Ask the Dietitian: Is Willpower the Answer to Dealing With Sugar Cravings?
I’ve been eating dessert basically every day to hopefully reduce my cravings for it, but I haven’t had much luck. I feel like I’m constantly craving sugar, and it feels like I have no willpower. Help! —Carly
Thank you for this great question, Carly. Sugar cravings are a recurring concern for many dancers, especially with Valentine’s Day around the corner. More access to commonly deemed “indulgent” options can make it challenging to harness supposed “willpower” over the foods you may feel should be off-limits.
But there are major misconceptions around these two concepts: cravings and willpower. A craving is a strong desire for a specific food (like ice cream) or food group (like dessert). There are many reasons why one experiences cravings, including stress, disrupted sleep patterns and even the hormonal shifts experienced during menstruation. Cravings are also a response to restrictive eating habits.
In the context of food, willpower refers to a person’s ability to restrain themselves from any one type of food or food group. In essence, willpower sets the stage for food rules and, ultimately, lays the groundwork for cravings. When an imposed deficit exists—particularly for calorie-dense and carbohydrate-rich foods—the body responds in hopes to replenish the energy shortage. (Many desserts fit this nutritional profile!)
From your question, it sounds like you’ve begun to remove one major reason for cravings: restrictions. This is a reason to celebrate! Breaking free from restrictive food rules is not easy work, and regularly including sweets in your meal plan builds predictability and, eventually, trust. Your body knows that these key units of energy are readily available for replenishment.
But regarding the continuation of your cravings and believed lack in willpower, I suggest that you consider your mindset towards these foods. Labeling sweets as “bad” or “unhealthy,” or attempting to rely on willpower as a form of control over them, perpetuates the idea that they need to be avoided. This drives the cycle of restriction mentioned earlier. Viewing food through a more neutral lens will help, along with learning how to ensure you are adequately fueling your body as a dancer.

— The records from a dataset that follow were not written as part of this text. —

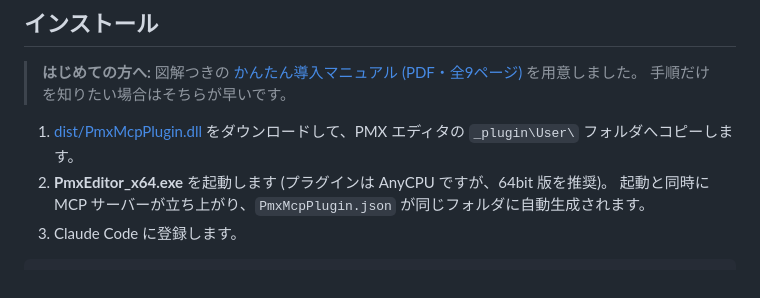
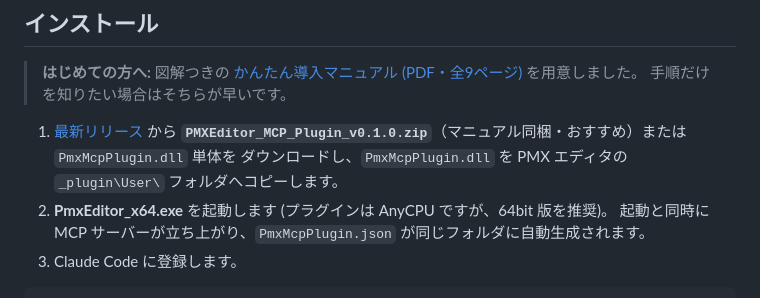
Before and after one commit to chiqurjin/PMXEditor_MCP_Plugin, a Markdown page: README.md, the part around the change. GitHub-like rendering.

Commit message:
Point the install step at the Releases page
The release zip ships the DLL together with the manual, which is what a
first-time user wants; the raw dist blob is the fallback.

Co-Authored-By: Claude Opus 5 <noreply@anthropic.com>

```diff
--- a/README.md
+++ b/README.md
@@ -26,7 +26,9 @@ Claude Code  ──HTTP/JSON-RPC──►  PmxMcpPlugin.dll  ──PEPlugin API
 > **はじめての方へ:** 図解つきの [かんたん導入マニュアル (PDF・全9ページ)](docs/INSTALL-MANUAL-ja.pdf) を用意しました。
 > 手順だけを知りたい場合はそちらが早いです。
 
-1. [dist/PmxMcpPlugin.dll](dist/PmxMcpPlugin.dll) をダウンロードして、PMX エディタの `_plugin\User\` フォルダへコピーします。
+1. [最新リリース](https://github.com/chiqurjin/PMXEditor_MCP_Plugin/releases/latest) から
+   **`PMXEditor_MCP_Plugin_v0.1.0.zip`**（マニュアル同梱・おすすめ）または `PmxMcpPlugin.dll` 単体を
+   ダウンロードし、`PmxMcpPlugin.dll` を PMX エディタの `_plugin\User\` フォルダへコピーします。
 2. **PmxEditor_x64.exe** を起動します (プラグインは AnyCPU ですが、64bit 版を推奨)。
    起動と同時に MCP サーバーが立ち上がり、`PmxMcpPlugin.json` が同じフォルダに自動生成されます。
 3. Claude Code に登録します。
```
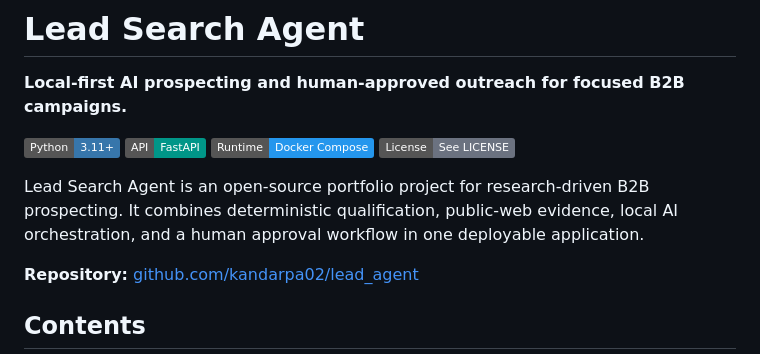
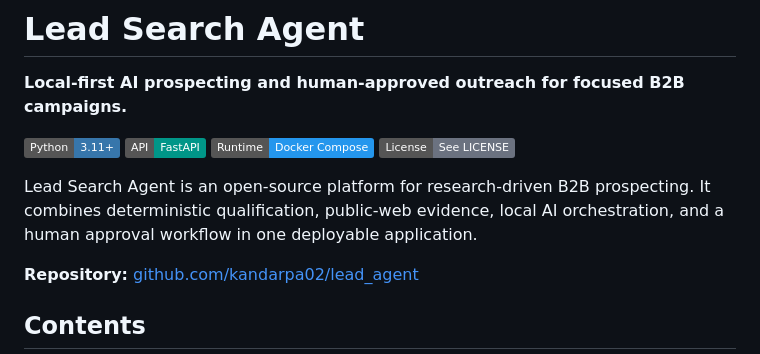
Before and after one commit to kandarpa02/lead_agent, a Markdown page: README.md, the part around the change. GitHub-like rendering; badges without logos.

Commit message:
docs: Update project description in README.md for improved clarity

```diff
--- a/README.md
+++ b/README.md
@@ -7,7 +7,7 @@
 [![Docker](https://img.shields.io/badge/Runtime-Docker%20Compose-2496ED?logo=docker&logoColor=white)](https://www.docker.com/)
 [![License](https://img.shields.io/badge/License-See%20LICENSE-6B7280)](LICENSE)
 
-Lead Search Agent is an open-source portfolio project for research-driven B2B prospecting. It combines deterministic qualification, public-web evidence, local AI orchestration, and a human approval workflow in one deployable application.
+Lead Search Agent is an open-source platform for research-driven B2B prospecting. It combines deterministic qualification, public-web evidence, local AI orchestration, and a human approval workflow in one deployable application.
 
 **Repository:** [github.com/kandarpa02/lead_agent](https://github.com/kandarpa02/lead_agent)
 
```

Have a question? Send it to registered dietitian nutritionist Rachel Fine at [email protected]. She’ll be answering questions on Pointe+ each month. Ask the Dietitian responses are for informational purposes only and should not be a substitute for individual medical or mental health advice.